On the 25th January every year, the good people of Scotland celebrate Burns Night. The object of their celebrations is the poet and lyricist Robert Burns, or, Rabbie Burns, if you speak the language, and on this day, Scottish people drink whiskey, eat Haggis and dance, in skirts, to bagpipes. On the other 364 days, Scottish people may drink whiskey, eat haggis or dance in skirts, but rarely all three at the same time.
So who is Rabbie Burns, what goes on at Burns Night, and what is a haggis?
In a 2009 poll, Robert Burns was voted as the Greatest Scot Of All Time, ahead of other famous Scots, Sean Connery, Groundskeeper Willie and Mel Gibson.

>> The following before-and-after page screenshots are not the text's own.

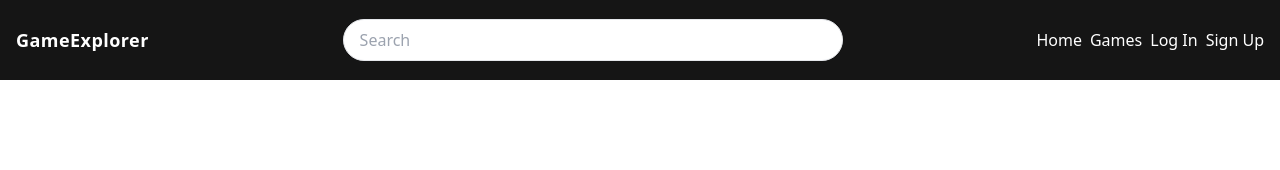
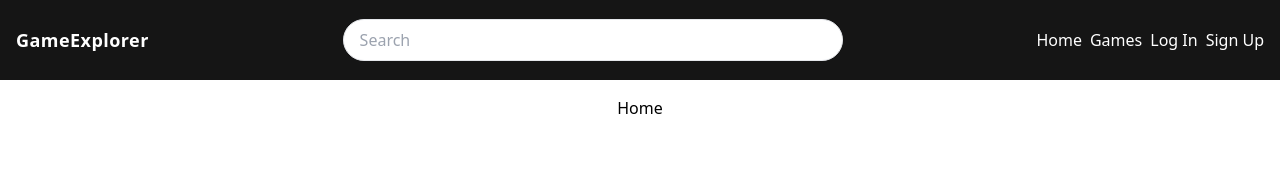
Before and after one commit to restropiajr/GameExplorer, a Next.js app in the folder game-explorer/: page / in a window 1280 px wide. Shown: the top 170 px of the page. Built offline with nearby package versions, Linux system fonts and the light colour scheme.

Commit message:
Created css for home page

```diff
--- a/game-explorer/app/page.tsx
+++ b/game-explorer/app/page.tsx
@@ -1,7 +1,7 @@
 export default function Home() {
 	return (
 		<div>
-			<section>Home</section>
+			<section className='flex justify-center mt-24 items-center'>Home</section>
 		</div>
 	);
 }
```
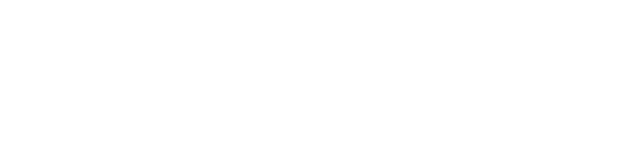
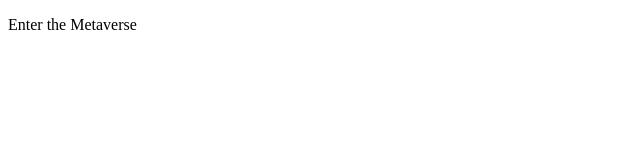
Before and after one commit to acciojob/enter-metaverse-Ektamadaan, a website: page main.html in a window 1280 px wide. Shown: the whole page, without its empty margins (0-640 px from the left). Drawn offline with Linux system fonts and the light colour scheme.

Commit message:
created a submission

```diff
--- a/main.html
+++ b/main.html
@@ -7,6 +7,9 @@
 </head>
 
 <body>
+	<p id = "status">
+		Enter the Metaverse
+	</p>
 	<!-- the entire body must be written by student -->
     <script type="text/javascript" src="./script.js">
 </script>
```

Born on 25th January 1759, Burns is widely regarded as the National Poet of Scotland, and his works influenced other great literary figures, including John Steinbeck, who used the line
"The best laid schemes o' mice an' men / Gang aft agley." as inspiration for his 1937 novel Of Mice and Men, and JD Salinger who used protagonist Holden Caulfield's misinterpretation of Burns's poem "Comin' Through the Rye" as his title and a main interpretation of Caulfield's grasping to his childhood in his 1951 novel The Catcher in the Rye. Bob Dylan selected the 1794 song "A Red, Red Rose" as the lyric that had the biggest effect on his life.
Burns also came up with Auld Langs Syne, that song you sing at midnight on New Years Eve but never quite know the words.
Burns is regarded as a pioneer of the Romantic movement, and after his death he became a great source of inspiration to the founders of both liberalism and socialism, and a cultural icon in Scotland.
So, never really needing an excuse to drink and be merry, Burns’s life and work are heartily celebrated by Scottish folk,officially, on 25th January every year. Burns night is their highlight of the year, and the night, as an onlooker, is as baffling as Mel Gibson's Braveheart accent.
A bagpiper leads the guests into the dining hall, a toast is made, the Selkirk grace is said and the meal starts with a Cock-a-Leekie broth, a chicken and leek soup.
Then comes the good bit. A haggis is carried into the room, led by a bagpiper, playing Burns’s greatest hits, and everyone stands. This is called Piping In The Haggis. The host will then Address The Haggis, a poem written by Burns to celebrate his appreciation of the haggis. Click the link to view the poem and its translation
At the line ‘His knife see rustic Labour dicht’, the speaker normally draws and sharpens a knife. At the line ‘An' cut you up wi' ready slicht’, he plunges it into the haggis and cuts it open from end to end. When done properly, the "ceremony" is a highlight of the evening.
Everyone then drinks whiskey and dances in skirts.
So this haggis must be pretty special to have a guard of honour, a poem written about how great it is, and for millions of Scottish people to go teary-eyed just at the mention of it. What's it made of? Well. A haggis is a savoury pudding containing sheep's pluck (heart, liver, and lungs), minced with onion, oatmeal, suet, spices, and salt, mixed with stock, and cooked while traditionally encased in the animal's stomach. It is considered an absolute delicacy, and is noted for its ‘excellent nutty texture and delicious savoury flavour’. Delicious with mashed potato and mashed swede, this Burns Night, create your own little bit of Scottish Highland. Get yourself a fine bottle of Scotch, pick up some Haggis, and maybe an Irn Bru at The Queen's Pantry, and If you really want to go the whole hog, you can even dance in a skirt (remembering the tradition that nothing is worn under the kilt). Try it. It's like a breath of fresh air.